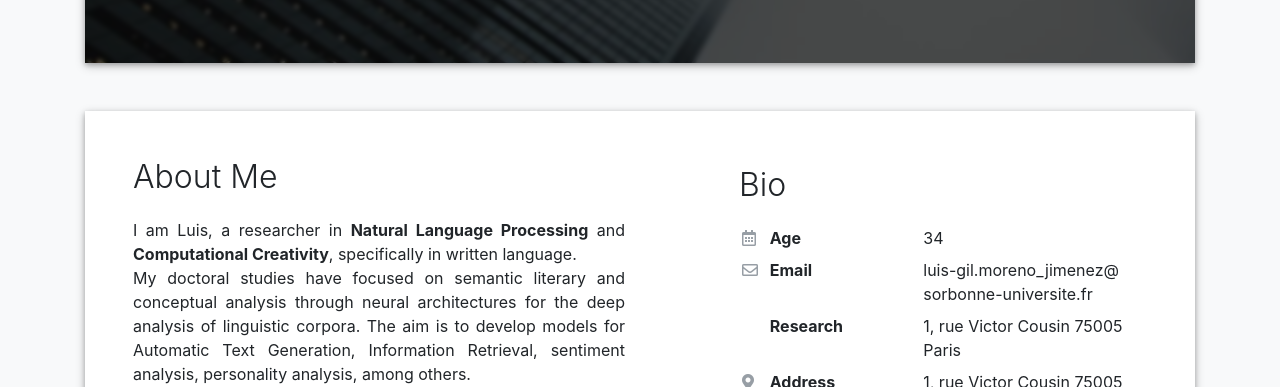
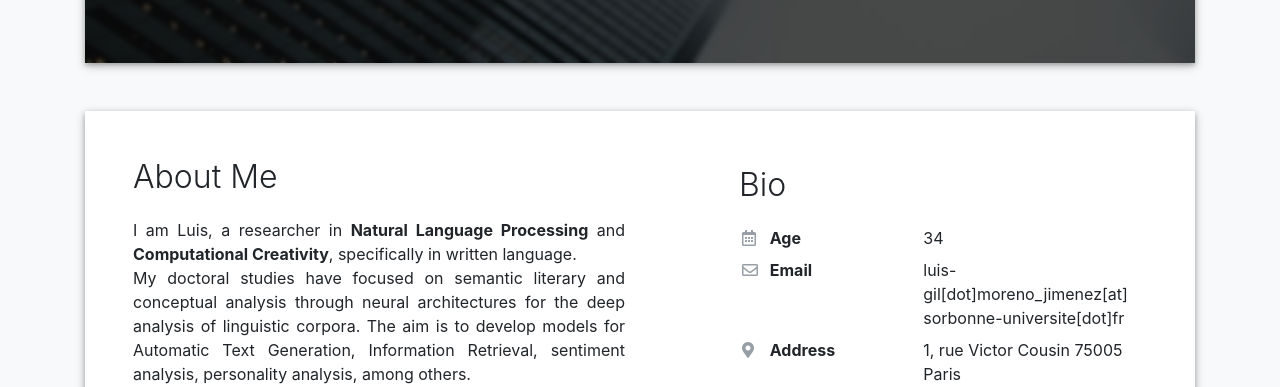
Before and after one commit to lmorenoj/lmorenoj.github.io, a plain HTML site: page index.html in a window 1280 px wide. Shown: the part 565-952 px from the top of the page. Drawn offline with Linux system fonts and the light colour scheme; a web font is replaced by a local one.

Commit message:
cambios head

```diff
--- a/index.html
+++ b/index.html
@@ -107,6 +107,7 @@
                 <h2 class="h1">Luis Moreno</h2>
                 <p>Researcher in Natural Language Processing and Computational Creativity</p>
               </div>
+              <!--
               <div class="header-social mb-3 d-print-none" data-aos="zoom-in" data-aos-delay="200">
                 <nav role="navigation">
                   <ul class="nav justify-content-center">
@@ -121,6 +122,7 @@
                   </ul>
                 </nav>
               </div>
+              -->
               <div class="d-print-none"><a class="btn btn-outline-light btn-lg shadow-sm mt-1 me-3" href="material-resume.pdf" data-aos="fade-right" data-aos-delay="700">Download CV</a><a class="btn btn-info btn-lg shadow-sm mt-1" href="#contact" data-aos="fade-left" data-aos-delay="700">Hire Me</a></div>
             </div>
           </div>
@@ -149,13 +151,7 @@
               <div class="pb-2 fw-bolder"><i class="far fa-envelope pe-2 text-muted" style="width:24px;opacity:0.85;"></i> Email </div>
             </div>
             <div class="col-sm-7">
-              <div class="pb-2">luis-gil.moreno_jimenez@<br>sorbonne-universite.fr</div>
-            </div>
-            <div class="col-sm-5">
-              <div class="pb-2 fw-bolder"><i class="fas fa-researchgate" style="width:24px;opacity:0.85;"></i> Research</div>
-            </div>
-            <div class="col-sm-7">
-              <div class="pb-2">1, rue Victor Cousin 75005 Paris</div>
+              <div class="pb-2">luis-gil[dot]moreno_jimenez[at]<br>sorbonne-universite[dot]fr</div>
             </div>
             <div class="col-sm-5">
               <div class="pb-2 fw-bolder"><i class="fas fa-map-marker-alt pe-2 text-muted" style="width:24px;opacity:0.85;"></i> Address</div>
```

+--

» INSTRUCTIONS FOR THE TASK
In the listing, return each line containing the string "html".

» TASK RESPONSE
Before and after one commit to lmorenoj/lmorenoj.github.io, a plain HTML site: page index.html in a window 1280 px wide. Shown: the part 565-952 px from the top of the page. Drawn offline with Linux system fonts and the light colour scheme; a web font is replaced by a local one.
--- a/index.html
+++ b/index.html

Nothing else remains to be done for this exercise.